A Potent Example
Jeff Bezos founded Amazon in 1994 and made an immediate impact on how books were distributed. Bezos had no background in distribution, was not an author or publisher, and had never worked in a bookstore or for the postal service. Yet, as an outsider, he saw an opportunity to change a stagnant industry. Surely a bookstore, a publisher, a librarian or an author should have seen the possibility of the industry evolving with the advent and adoption of the internet. Why was someone without any experience the one to change the industry? Amazon has since transformed technology, retail, distribution and, most recently, how likely we are to make purchases at brick-and-mortar stores. Bezos via Amazon is an example of a continuing crusade to eliminate clients’ needs for current products and services by innovating and providing better products and services—even at the expense of cannibalizing current revenue. Amazon released the Kindle in November 2007, which essentially eliminated the need to purchase books from the retailer that were delivered through the mail, thus reducing sales for that division. Customers benefited from instantly receiving content and Amazon created a new division, which has evolved and further driven growth for the company while keeping pressure on competitors to catch up rather than take the lead on innovation.

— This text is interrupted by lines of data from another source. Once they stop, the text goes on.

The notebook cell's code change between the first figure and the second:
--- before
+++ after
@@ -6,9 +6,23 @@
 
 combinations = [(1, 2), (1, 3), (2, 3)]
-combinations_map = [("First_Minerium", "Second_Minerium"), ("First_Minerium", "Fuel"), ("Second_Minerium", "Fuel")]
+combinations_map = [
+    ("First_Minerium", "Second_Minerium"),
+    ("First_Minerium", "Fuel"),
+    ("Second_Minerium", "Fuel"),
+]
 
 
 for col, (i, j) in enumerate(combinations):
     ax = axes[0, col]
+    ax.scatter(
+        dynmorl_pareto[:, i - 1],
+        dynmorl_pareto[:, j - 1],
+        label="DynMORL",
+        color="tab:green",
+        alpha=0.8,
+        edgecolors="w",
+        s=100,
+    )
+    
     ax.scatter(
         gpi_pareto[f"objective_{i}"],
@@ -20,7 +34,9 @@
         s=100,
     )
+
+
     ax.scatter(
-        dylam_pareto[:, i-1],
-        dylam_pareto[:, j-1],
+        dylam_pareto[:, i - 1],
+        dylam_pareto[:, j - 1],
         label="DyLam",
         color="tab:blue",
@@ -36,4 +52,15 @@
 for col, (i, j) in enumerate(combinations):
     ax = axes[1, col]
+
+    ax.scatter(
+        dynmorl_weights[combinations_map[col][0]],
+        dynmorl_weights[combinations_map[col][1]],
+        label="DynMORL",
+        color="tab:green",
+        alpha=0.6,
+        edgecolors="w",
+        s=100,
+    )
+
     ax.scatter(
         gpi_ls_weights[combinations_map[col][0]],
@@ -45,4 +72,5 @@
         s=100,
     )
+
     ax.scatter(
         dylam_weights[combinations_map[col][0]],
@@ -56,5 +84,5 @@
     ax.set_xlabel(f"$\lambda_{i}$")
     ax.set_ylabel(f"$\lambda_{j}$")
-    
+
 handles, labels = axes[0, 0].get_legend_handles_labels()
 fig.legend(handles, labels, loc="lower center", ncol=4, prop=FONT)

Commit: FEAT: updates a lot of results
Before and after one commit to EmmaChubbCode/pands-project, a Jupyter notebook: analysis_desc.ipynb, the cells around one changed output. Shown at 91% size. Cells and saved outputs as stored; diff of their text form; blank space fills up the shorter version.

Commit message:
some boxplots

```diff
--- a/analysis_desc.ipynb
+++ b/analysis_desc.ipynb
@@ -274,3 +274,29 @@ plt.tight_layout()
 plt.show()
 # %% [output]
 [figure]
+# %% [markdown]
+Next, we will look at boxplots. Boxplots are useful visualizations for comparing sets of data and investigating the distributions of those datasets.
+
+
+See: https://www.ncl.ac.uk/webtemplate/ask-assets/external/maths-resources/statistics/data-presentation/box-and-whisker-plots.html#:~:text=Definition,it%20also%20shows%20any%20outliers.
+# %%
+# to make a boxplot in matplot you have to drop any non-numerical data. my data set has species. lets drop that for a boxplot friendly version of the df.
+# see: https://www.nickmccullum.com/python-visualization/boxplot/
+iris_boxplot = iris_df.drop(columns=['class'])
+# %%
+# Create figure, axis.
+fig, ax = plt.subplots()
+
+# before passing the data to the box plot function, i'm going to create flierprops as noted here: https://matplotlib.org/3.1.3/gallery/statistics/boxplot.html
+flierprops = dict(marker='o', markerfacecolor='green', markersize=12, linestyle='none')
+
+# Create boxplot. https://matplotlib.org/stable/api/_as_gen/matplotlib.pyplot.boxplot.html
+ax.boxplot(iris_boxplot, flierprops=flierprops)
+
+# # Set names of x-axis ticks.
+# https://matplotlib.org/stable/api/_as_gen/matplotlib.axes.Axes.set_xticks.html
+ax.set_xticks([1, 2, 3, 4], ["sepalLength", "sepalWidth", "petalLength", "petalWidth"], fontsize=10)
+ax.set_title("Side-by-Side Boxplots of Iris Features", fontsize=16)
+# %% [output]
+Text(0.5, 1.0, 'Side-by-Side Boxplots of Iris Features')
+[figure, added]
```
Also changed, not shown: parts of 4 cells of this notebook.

The Future of the MICE Industry
An effective way to think about where a given industry is headed is to do a simple thought experiment: If [industry] did not currently exist and was being created from scratch today with current technology, how would the [industry] likely be organized? Bezos has said that while working for a quantitative hedge fund in 1994, he came across a statistic that web usage was growing at a rate of 2,300 percent per year. Bezos decided to create a business plan that made sense in the context of that growth. In hindsight, it’s easy to recognize that Bezos truly saw what direction the future was headed. Customers, clients, investors and partners have benefited from this vision since 1997. In regard to where the MICE industry may benefit in the near future, I believe a ubiquitous enterprise software will be created that will add dramatic value for industry participants.
Venues, hoteliers, CVBs, DMCs, third-party planners, sourcing services and more each employ their own sales staffs and potentially solicit the same corporate buyer for the same event. Does the current model provide the optimum client experience? Could there be a more efficient way? Currently, there is no platform for clients to list the full requirements of their program, including lodging, audiovisual, F&B, transportation, excursions, registration, tracking, analytics and more. This service could also standardize all proposals, as well as integrate a score for on-budget and on-time execution of deliverables with confirmed client reviews from all vendors used. The platform could also allow for all vendors to bid on the program. Increased competition by vendors would drive down costs while increasing quality—while the client and the industry benefit.
Many of us running events have put together spreadsheets of rooming lists, with many inevitable revisions and updates costing time and money. Perhaps there’s an opportunity for a technology solution to allow planners to directly input rooming lists into vendors’ internal rooming software. The user could make updates rather than both the user and vendors’ operations staff duplicating efforts. Better yet, perhaps there’s a much larger opportunity for a user-friendly enterprise software to be created that the entire industry can use. All hoteliers, cruise lines and other vendors could utilize a single software for the management of rooming blocks. As employees move throughout the industry, there would no longer be a need to learn a new internal software. Could this be adopted by the industry?
Safe, timely payments, which prevent fraud and limit the risk of currency fluctuations, are important for many global industries. With billions of dollars being exchanged by market participants, the MICE industry may be second only to the finance industry in this regard. Would there be a benefit to a ubiquitous enterprise platform that verifies and validates all payors and recipients, eliminating the risk of wire fraud, delayed payments and currency exposure?
Smart contracts essentially use technology to bypass costly middlemen. Once terms of the contract are fulfilled, there is no need for lawyers, accountants or other intermediaries to be involved. This new technology is anticipated to save many industries time, inefficiency and the cost of involving too many cooks in the kitchen. Could we see smart contracts being a central part of the MICE industry with single contracts including the client, hotelier, DMC, AV, F&B and other vendors instead of a separate contract for each supplier? The efficiency, simplicity and consistency created by a ubiquitous software platform would greatly lower the cost of MICE programs that will benefit the industry as a whole. Let’s look forward to seeing what the future holds.